*** Begin section ***

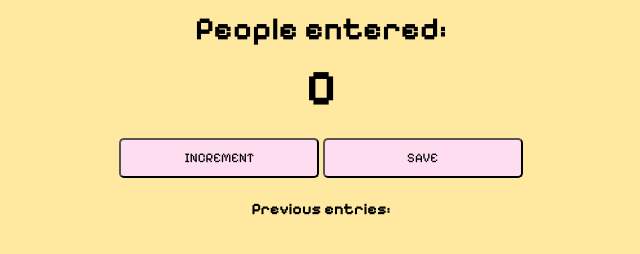
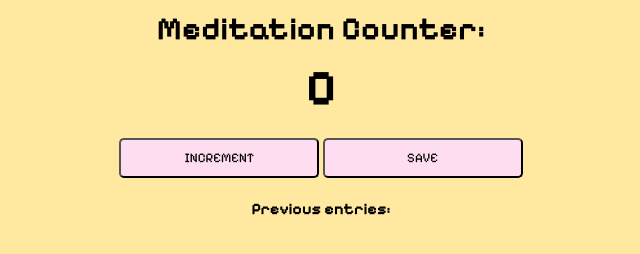
Before and after one commit to its-natasha/1_water-counter, a plain HTML site: page index.html in a window 1280 px wide. Shown: the whole page, without its empty margins (319-959 px from the left). Drawn offline with Linux system fonts and the light colour scheme.

Commit message:
Add files via upload

```diff
--- a/index.html
+++ b/index.html
@@ -6,8 +6,8 @@
         <link rel="stylesheet" href="index.css">
     </head>
     <body>
-        <div class="container">
-        <h1>People entered:</h1>
+        <p id="greeting-el"></p>
+        <h1>Meditation Counter:</h1>
         <h2 id="count-el">0</h2>
         <button id="increment-btn" onclick="increment()">INCREMENT</button>
         <button id="save-btn" onclick="save()">SAVE</button>
--- a/index.js
+++ b/index.js
@@ -1,3 +1,7 @@
+
+let greeting = alert("Hi 👋. I'm excited that you've checked out my first web app! Give this post a thumbs up or drop a comment to let me know! \n ❤️ Tasha ")
+
+let greetingEl = document.getElementById("greeting-el")
 let saveEl = document.getElementById("save-el")
 let countEl = document.getElementById("count-el")
 let count = 0
```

*** End section ***

PROMPT: Please set down the records exactly, and keep every image out of the copy.

ANSWER TO THE EXERCISE:
Before and after one commit to its-natasha/1_water-counter, a plain HTML site: page index.html in a window 1280 px wide. Shown: the whole page, without its empty margins (319-959 px from the left). Drawn offline with Linux system fonts and the light colour scheme.

Commit message:
Add files via upload

```diff
--- a/index.html
+++ b/index.html
@@ -6,8 +6,8 @@
         <link rel="stylesheet" href="index.css">
     </head>
     <body>
-        <div class="container">
-        <h1>People entered:</h1>
+        <p id="greeting-el"></p>
+        <h1>Meditation Counter:</h1>
         <h2 id="count-el">0</h2>
         <button id="increment-btn" onclick="increment()">INCREMENT</button>
         <button id="save-btn" onclick="save()">SAVE</button>
--- a/index.js
+++ b/index.js
@@ -1,3 +1,7 @@
+
+let greeting = alert("Hi 👋. I'm excited that you've checked out my first web app! Give this post a thumbs up or drop a comment to let me know! \n ❤️ Tasha ")
+
+let greetingEl = document.getElementById("greeting-el")
 let saveEl = document.getElementById("save-el")
 let countEl = document.getElementById("count-el")
 let count = 0
```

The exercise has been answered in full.